This is, all round, a side with the togetherness and desire to grind out wins. That’s had to come in the face of a tough injury list that now includes Mamadou Loum, who’s joined Naby Sarr, Yakou Meite, Ovie Ejaria and others in the treatment room. But when one player is sidelined, the next man steps up and delivers.
While this win put Reading up to the dizzying heights of second, automatic promotion is of course well out of the question. The Royals will surely have rough patches of form this season at some point - the extent of which we can’t predict at the moment - so avoiding relegation is still the only aim. This strong start to the campaign is therefore better seen as an insurance policy against mishaps down the line: the unlikely extra points from the opening weeks of the campaign may well end up being the buffer that keeps us in the division.

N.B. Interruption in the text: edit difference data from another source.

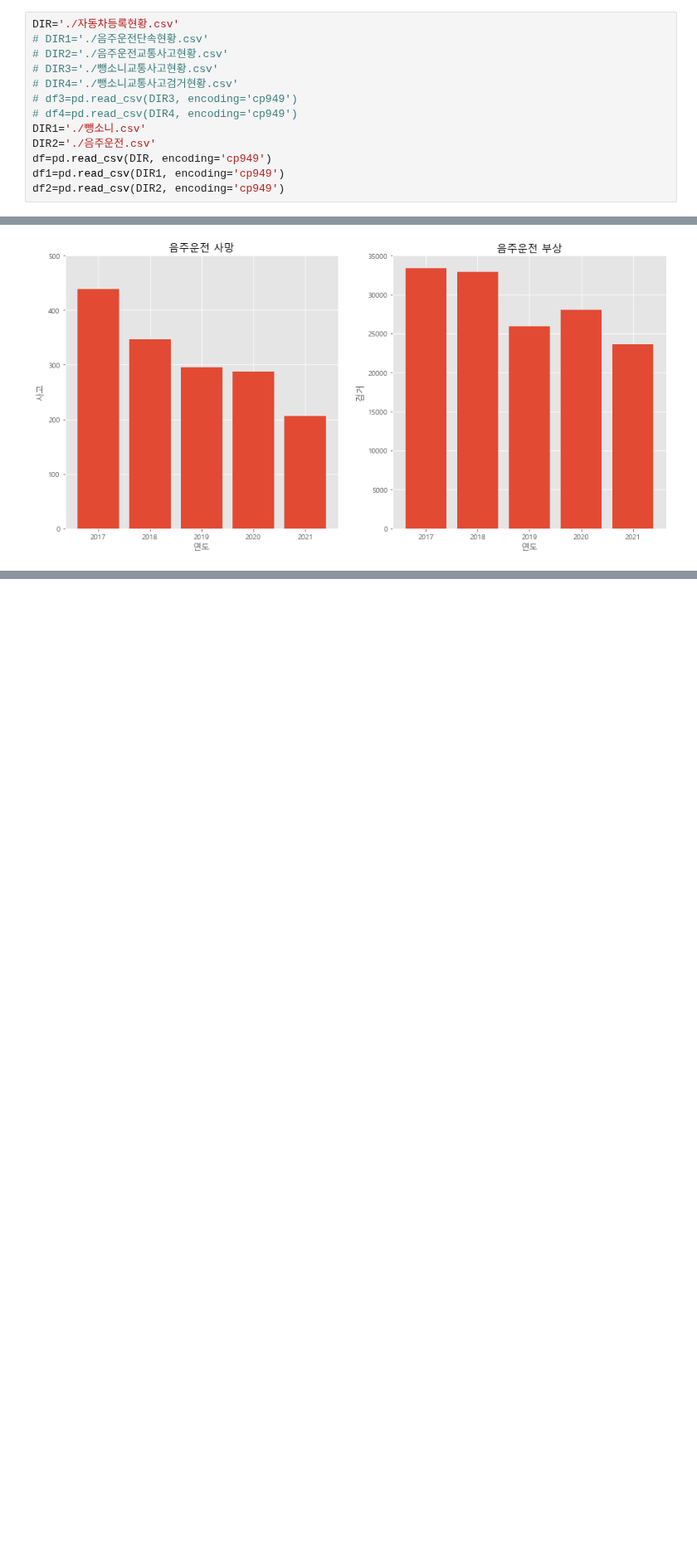
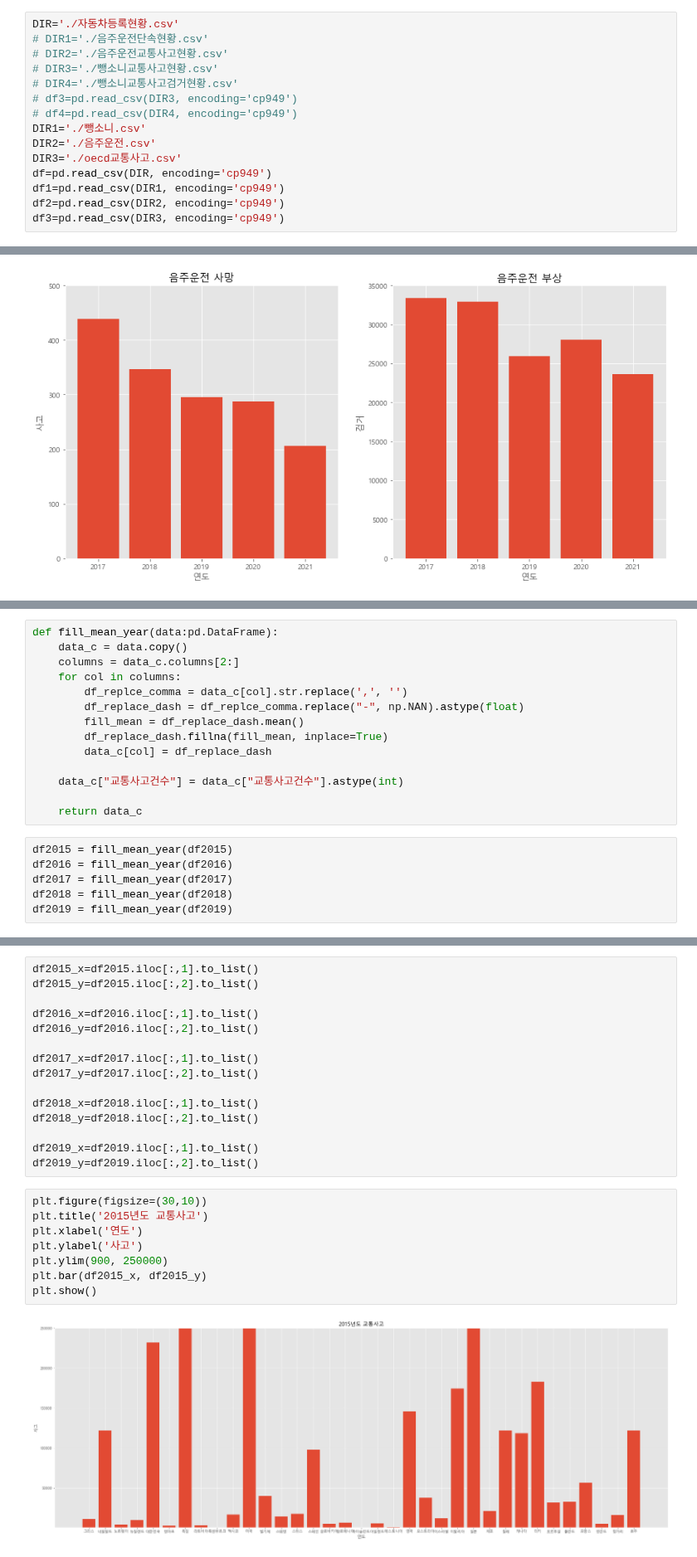
Before and after one commit to HoJin1014/KNU-BIGDATA-study, a Jupyter notebook: livingrab/ex_accident.ipynb, the cells around one changed output, grey strips where cells are left out. Shown at 83% size. Drawn from its saved outputs; the diff is of its cells as text; blank space fills up the shorter version.

```diff
--- a/livingrab/ex_accident.ipynb
+++ b/livingrab/ex_accident.ipynb
@@ -168,9 +169,11 @@ DIR='./자동차등록현황.csv'
 # df4=pd.read_csv(DIR4, encoding='cp949')
 DIR1='./뺑소니.csv'
 DIR2='./음주운전.csv'
+DIR3='./oecd교통사고.csv'
 df=pd.read_csv(DIR, encoding='cp949')
 df1=pd.read_csv(DIR1, encoding='cp949')
 df2=pd.read_csv(DIR2, encoding='cp949')
+df3=pd.read_csv(DIR3, encoding='cp949')
 # %%
 df
 # %% [output]
@@ -446,0 +542,20 @@ plt.show()
+# %%
+def fill_mean_year(data:pd.DataFrame):
+    data_c = data.copy()
+    columns = data_c.columns[2:]
+    for col in columns:
+        df_replce_comma = data_c[col].str.replace(',', '')
+        df_replace_dash = df_replce_comma.replace("-", np.NAN).astype(float)
+        fill_mean = df_replace_dash.mean()
+        df_replace_dash.fillna(fill_mean, inplace=True)
+        data_c[col] = df_replace_dash
+
+    data_c["교통사고건수"] = data_c["교통사고건수"].astype(int)
+
+    return data_c
+# %%
+df2015 = fill_mean_year(df2015)
+df2016 = fill_mean_year(df2016)
+df2017 = fill_mean_year(df2017)
+df2018 = fill_mean_year(df2018)
+df2019 = fill_mean_year(df2019)
@@ -446,0 +670,25 @@ plt.show()
+# %%
+df2015_x=df2015.iloc[:,1].to_list()
+df2015_y=df2015.iloc[:,2].to_list()
+
+df2016_x=df2016.iloc[:,1].to_list()
+df2016_y=df2016.iloc[:,2].to_list()
+
+df2017_x=df2017.iloc[:,1].to_list()
+df2017_y=df2017.iloc[:,2].to_list()
+
+df2018_x=df2018.iloc[:,1].to_list()
+df2018_y=df2018.iloc[:,2].to_list()
+
+df2019_x=df2019.iloc[:,1].to_list()
+df2019_y=df2019.iloc[:,2].to_list()
+# %%
+plt.figure(figsize=(30,10))
+plt.title('2015년도 교통사고')
+plt.xlabel('연도')
+plt.ylabel('사고')
+plt.ylim(900, 250000)
+plt.bar(df2015_x, df2015_y)
+plt.show()
+# %% [output]
+[figure, added]
```
Also changed, not shown: parts of 22 cells of this notebook.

That’s a long way off though. In the short term, Reading have three more games to ride out before the first international break - first up a daunting trip to promotion hopefuls Watford. It will however come at the end of an important mini break; no midweek game will allow a small recharge for a side badly in need of one.
After that it’s Sunderland at home before heading to Wigan Athletic. Those two matches are more winnable (on paper), and will hopefully add to Reading’s strong early form before a more substantial fortnight break.